Countries that implement stringent environmental policies including emission limits do not lose export competitiveness when compared against countries with laxer regulations, according to a new OECD study.
The report, which examined trade between 23 advanced and six emerging economies, undermines arguments put forward that tougher climate policies would trigger carbon leakage.
The findings also suggest that emerging economies with strong manufacturing sectors like China could strengthen environmental laws without denting their overall share in export markets.
The OECD found that big-emitting industries like chemicals, plastics and steelmaking would suffer a small disadvantage from a further tightening of regulations, but this would be compensated by growth in exports from less-polluting activities.
“Environmental policies are simply not the major driver of international trade patterns,” said OECD Chief Economist Catherine Mann, presenting the study at the London School of Economics on Thursday.
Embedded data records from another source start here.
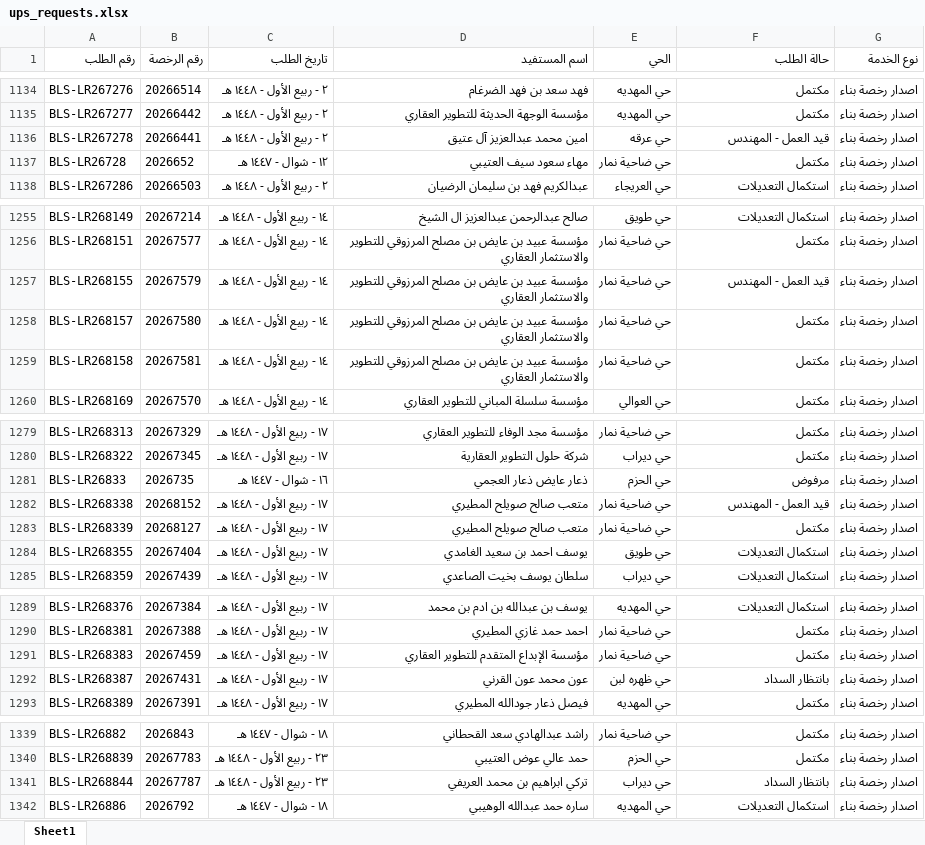
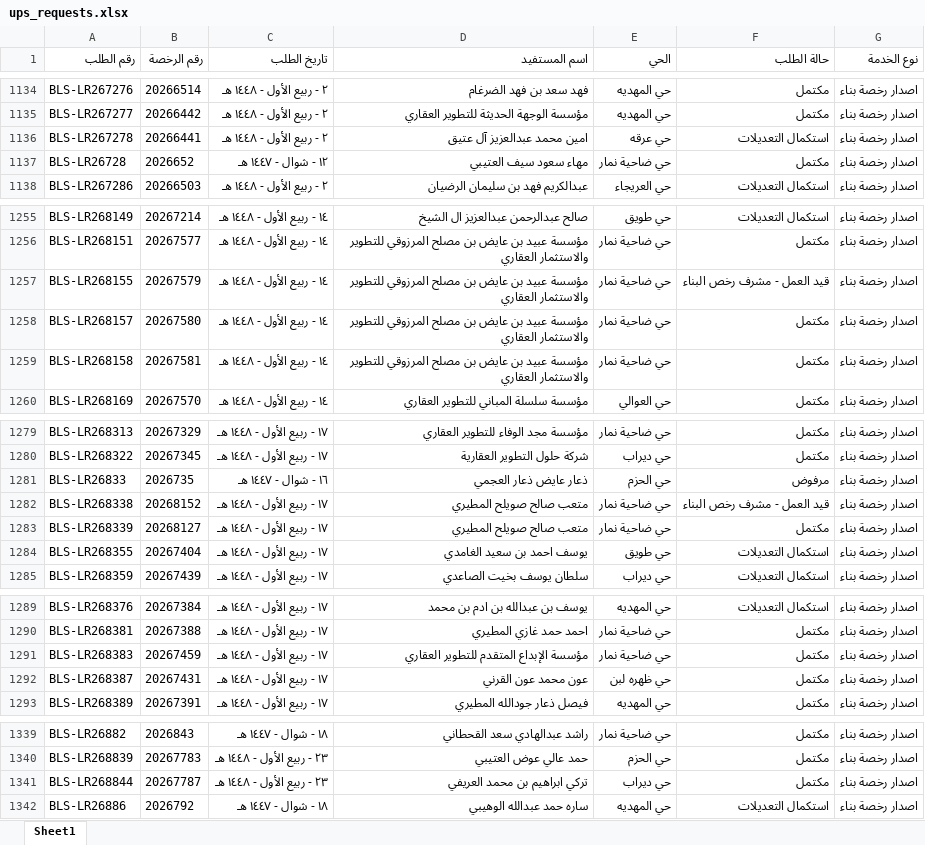
Before and after one commit to anafwest/rkhass-dashboard, an Excel workbook: ups_requests.xlsx, sheet Sheet1, drawn as a sheet; only a part is shown, gaps mark what is left out; values as stored, in another font and other column widths than the file's, no borders; the diff covers the shown part only; the diff names each change by its address in the sheet, - before the commit and + after, or states it on an @@ line.

Commit message:
update ups data 2026-09-13 15:54

```diff
--- a/ups_requests.xlsx (sheet Sheet1)
+++ b/ups_requests.xlsx (sheet Sheet1)
-F1136 (حالة الطلب): قيد العمل - المهندس
+F1136 (حالة الطلب): استكمال التعديلات
-F1257 (حالة الطلب): قيد العمل - المهندس
+F1257 (حالة الطلب): قيد العمل - مشرف رخص البناء
-F1282 (حالة الطلب): قيد العمل - المهندس
+F1282 (حالة الطلب): قيد العمل - مشرف رخص البناء
-F1292 (حالة الطلب): بانتظار السداد
+F1292 (حالة الطلب): مكتمل
-F1341 (حالة الطلب): بانتظار السداد
+F1341 (حالة الطلب): مكتمل
```
Also changed, not shown: 3 edited cells elsewhere in this sheet, 5 other files.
“We find no evidence that a large gap between the environmental policies of two given countries significantly affects their overall trade in manufactured goods. Governments should stop working on the assumption that tighter regulations will hurt their export share and focus on the edge they can get from innovation.”
The study takes the domestic value added in export data and uses an OECD Environmental Policy Stringency indicator that ranks countries according to more or less stringent policies. Denmark, Netherlands and Finland were the top three ranked nations, while Brazil, South Africa and Russia comprised the bottom of those studied.
It shows that countries with stringent environmental laws suffer a very small disadvantage in pollution-intensive sectors such as steel-making, chemicals, plastics and fuel products. This is compensated by an edge gained in cleaner industries like machinery or electronics. Both effects are tiny compared to factors including market size, the lifting of trade tariffs, globalisation and a country’s intrinsic assets.
Countries where manufacturers already pollute less should therefore gain global market share as tougher domestic laws are put in place, the study said, adding that industries and firms that become cleaner over time will prosper under more stringent policies, but those that fail to adapt will see their export performance erode.
By Ben Garside – firstname.lastname@example.org